● **TASK TO COMPLETE**
Everything from the line containing "to global-healthy-liveable-cities/global_scorecards, an" through the line containing "Also changed, not shown: sheet" in the listing below should be copied exactly, and nothing more.
(MATERIALS PROVIDED begins)
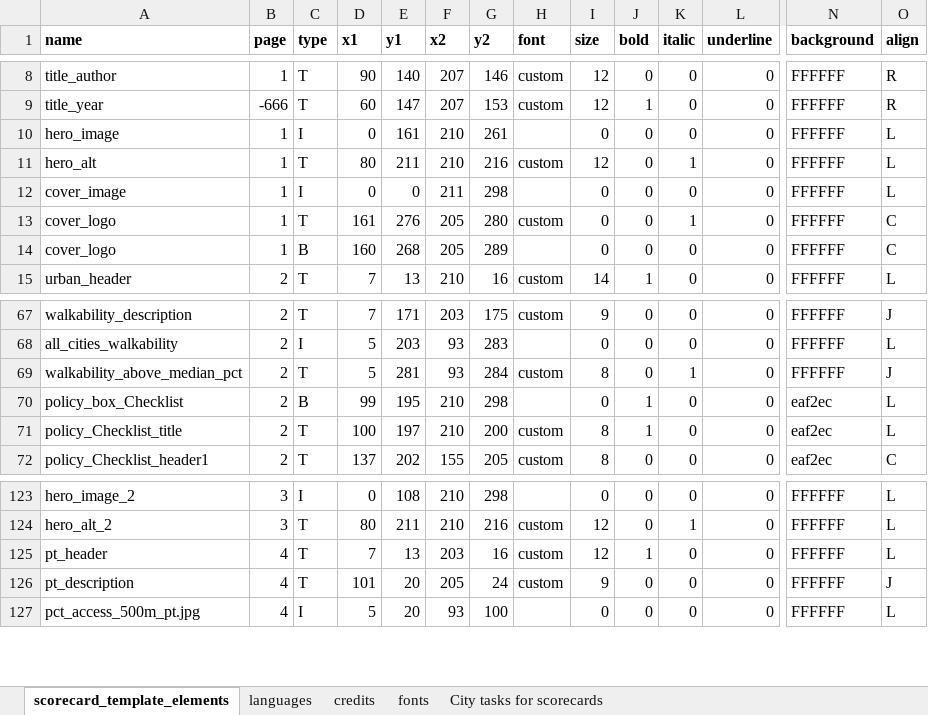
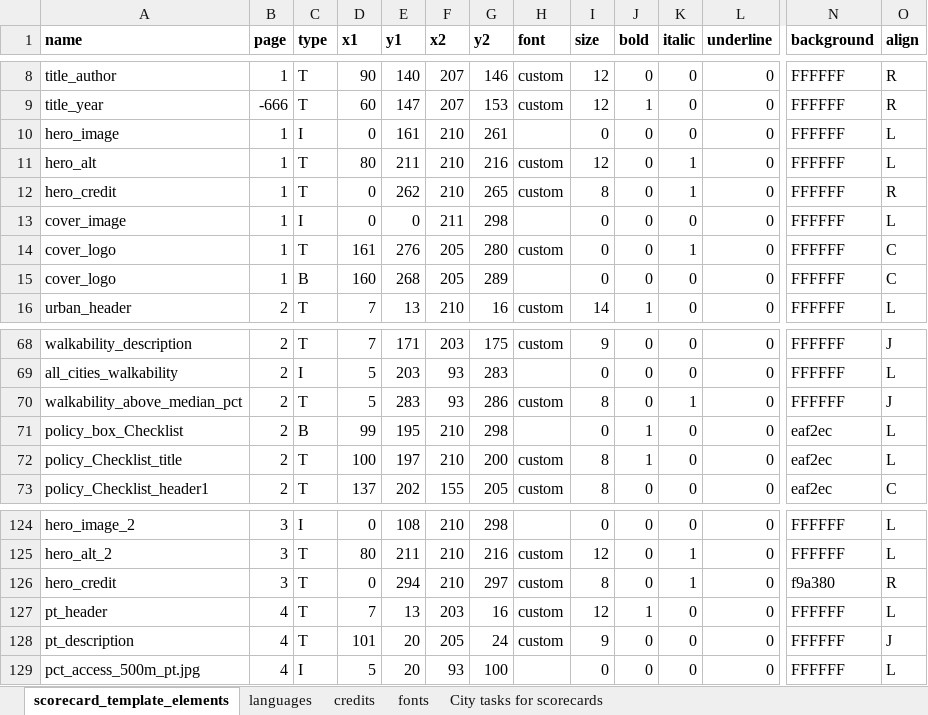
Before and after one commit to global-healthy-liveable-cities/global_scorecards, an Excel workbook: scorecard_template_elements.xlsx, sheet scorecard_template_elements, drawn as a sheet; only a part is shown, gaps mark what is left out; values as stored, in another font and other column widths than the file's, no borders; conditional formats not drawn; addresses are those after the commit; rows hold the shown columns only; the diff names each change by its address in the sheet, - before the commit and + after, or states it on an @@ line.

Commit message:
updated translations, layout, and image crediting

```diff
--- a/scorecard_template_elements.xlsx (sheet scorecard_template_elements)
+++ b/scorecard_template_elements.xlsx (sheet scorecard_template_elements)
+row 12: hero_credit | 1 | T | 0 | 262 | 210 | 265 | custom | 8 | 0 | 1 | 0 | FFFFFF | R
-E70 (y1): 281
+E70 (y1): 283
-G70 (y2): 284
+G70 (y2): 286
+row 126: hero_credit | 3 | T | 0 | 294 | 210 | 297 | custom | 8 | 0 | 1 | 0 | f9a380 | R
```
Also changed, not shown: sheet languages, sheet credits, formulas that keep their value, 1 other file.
(MATERIALS PROVIDED ends)
(MATERIALS PROVIDED begins)
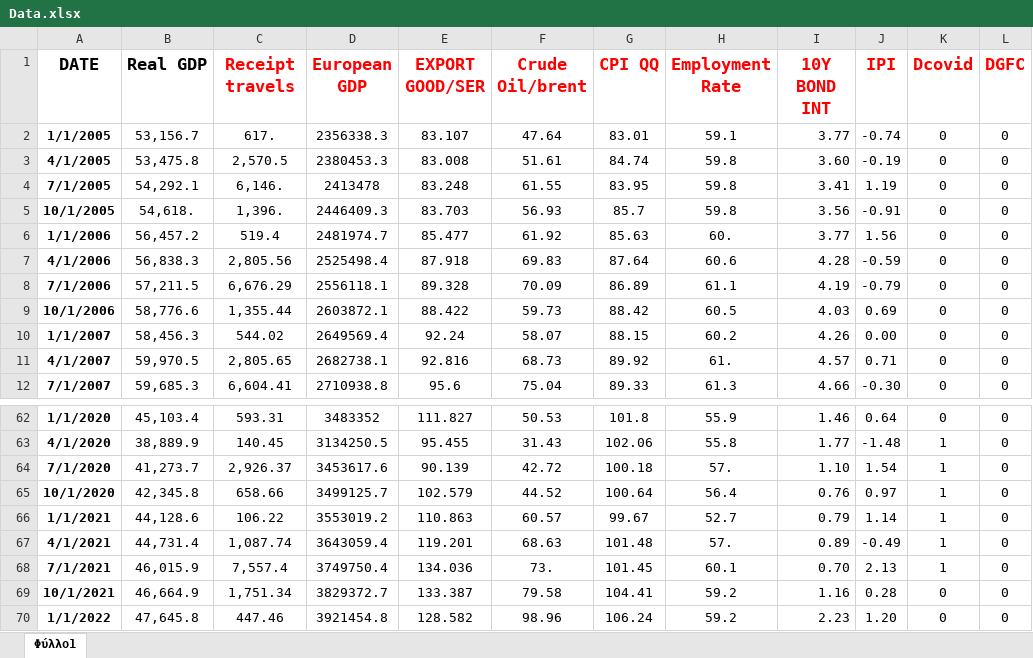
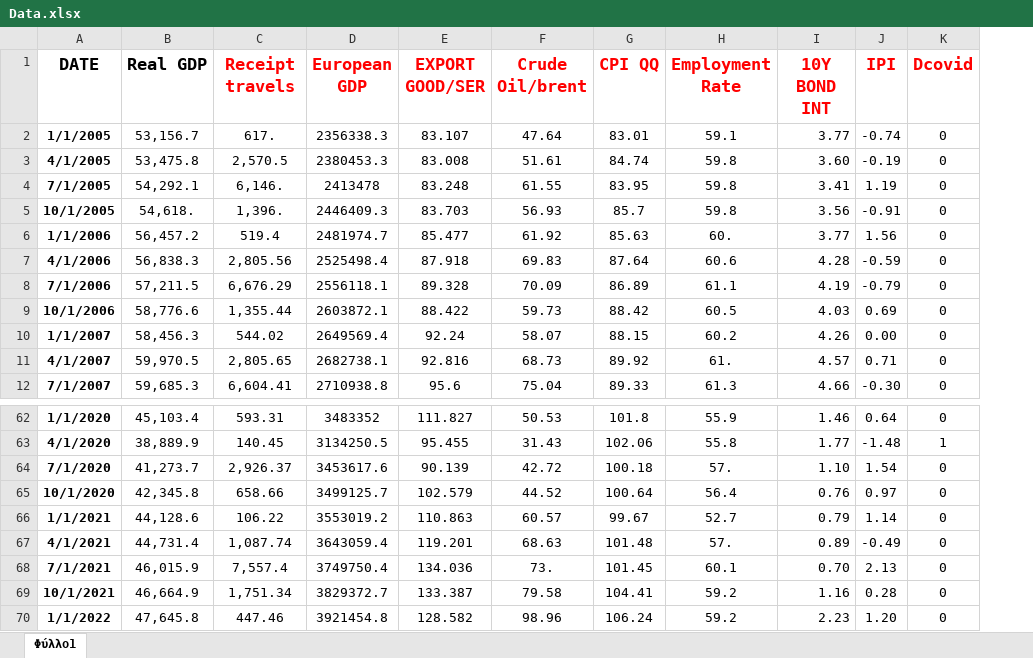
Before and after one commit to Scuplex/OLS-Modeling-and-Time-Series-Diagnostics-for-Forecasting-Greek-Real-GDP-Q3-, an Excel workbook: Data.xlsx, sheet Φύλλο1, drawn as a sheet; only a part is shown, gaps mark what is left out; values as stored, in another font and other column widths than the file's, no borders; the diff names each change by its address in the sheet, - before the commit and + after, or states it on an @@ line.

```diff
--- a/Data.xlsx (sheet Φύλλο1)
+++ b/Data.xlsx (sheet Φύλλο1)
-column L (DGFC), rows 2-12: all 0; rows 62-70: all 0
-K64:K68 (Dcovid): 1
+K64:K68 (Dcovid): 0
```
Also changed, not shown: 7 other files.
(MATERIALS PROVIDED ends)
(MATERIALS PROVIDED begins)
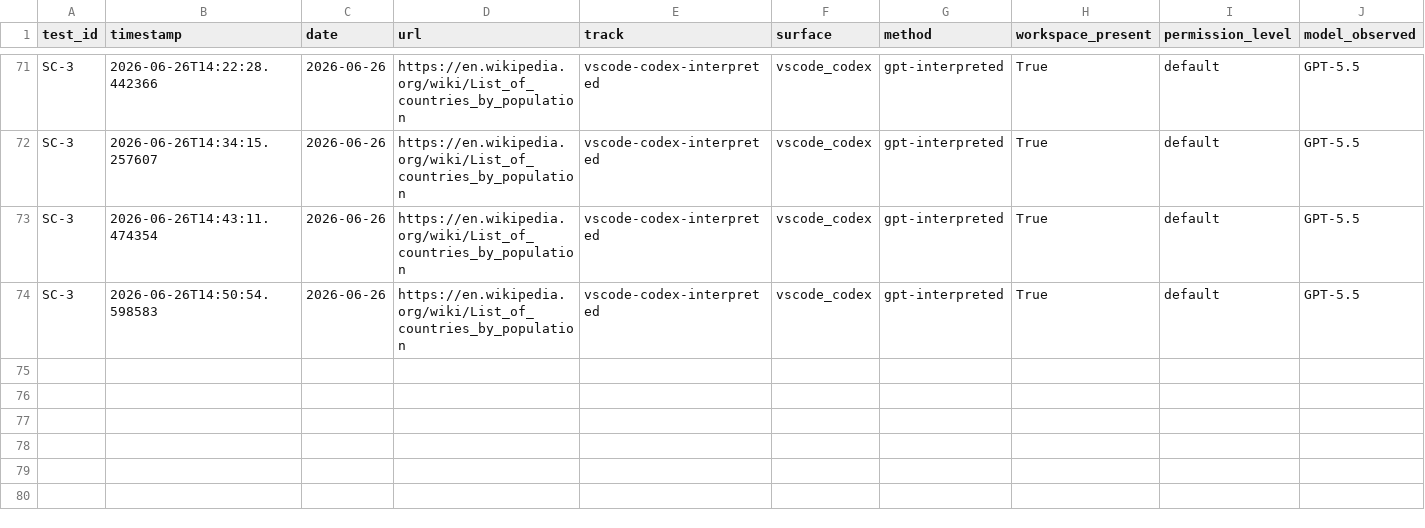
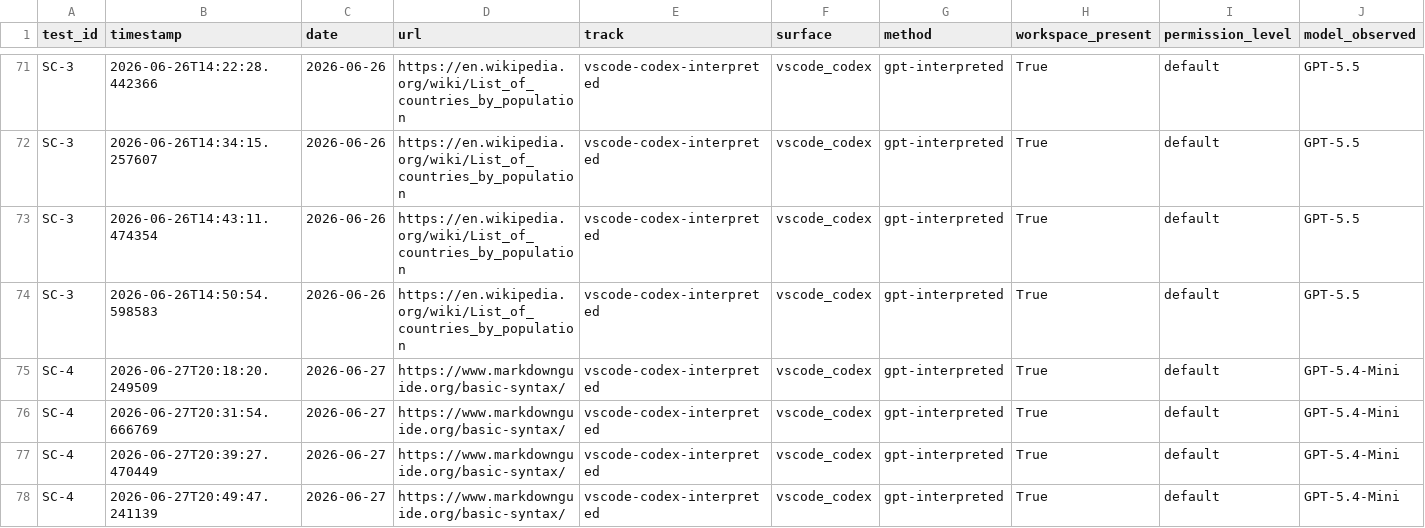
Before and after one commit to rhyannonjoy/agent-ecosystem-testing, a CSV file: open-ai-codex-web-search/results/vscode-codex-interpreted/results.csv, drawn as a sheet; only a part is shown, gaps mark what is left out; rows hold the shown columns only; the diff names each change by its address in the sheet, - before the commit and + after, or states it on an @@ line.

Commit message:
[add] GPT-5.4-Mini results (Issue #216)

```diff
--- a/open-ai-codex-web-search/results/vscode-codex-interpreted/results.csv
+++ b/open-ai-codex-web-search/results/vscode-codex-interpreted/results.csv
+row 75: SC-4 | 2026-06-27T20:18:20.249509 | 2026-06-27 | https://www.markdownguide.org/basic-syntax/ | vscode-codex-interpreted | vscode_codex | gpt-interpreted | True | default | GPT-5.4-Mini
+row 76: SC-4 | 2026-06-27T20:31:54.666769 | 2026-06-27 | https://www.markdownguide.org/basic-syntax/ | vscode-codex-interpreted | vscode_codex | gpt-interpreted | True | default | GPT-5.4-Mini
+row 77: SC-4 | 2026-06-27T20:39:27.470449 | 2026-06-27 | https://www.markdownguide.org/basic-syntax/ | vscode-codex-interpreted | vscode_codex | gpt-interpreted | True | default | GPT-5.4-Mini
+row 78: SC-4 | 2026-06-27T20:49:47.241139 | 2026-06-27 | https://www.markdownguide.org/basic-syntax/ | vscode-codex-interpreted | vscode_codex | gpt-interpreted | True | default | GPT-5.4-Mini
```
(MATERIALS PROVIDED ends)
● **RESPONSE FOR THIS EXERCISE**
Before and after one commit to global-healthy-liveable-cities/global_scorecards, an Excel workbook: scorecard_template_elements.xlsx, sheet scorecard_template_elements, drawn as a sheet; only a part is shown, gaps mark what is left out; values as stored, in another font and other column widths than the file's, no borders; conditional formats not drawn; addresses are those after the commit; rows hold the shown columns only; the diff names each change by its address in the sheet, - before the commit and + after, or states it on an @@ line.

Commit message:
updated translations, layout, and image crediting

```diff
--- a/scorecard_template_elements.xlsx (sheet scorecard_template_elements)
+++ b/scorecard_template_elements.xlsx (sheet scorecard_template_elements)
+row 12: hero_credit | 1 | T | 0 | 262 | 210 | 265 | custom | 8 | 0 | 1 | 0 | FFFFFF | R
-E70 (y1): 281
+E70 (y1): 283
-G70 (y2): 284
+G70 (y2): 286
+row 126: hero_credit | 3 | T | 0 | 294 | 210 | 297 | custom | 8 | 0 | 1 | 0 | f9a380 | R
```
Also changed, not shown: sheet languages, sheet credits, formulas that keep their value, 1 other file.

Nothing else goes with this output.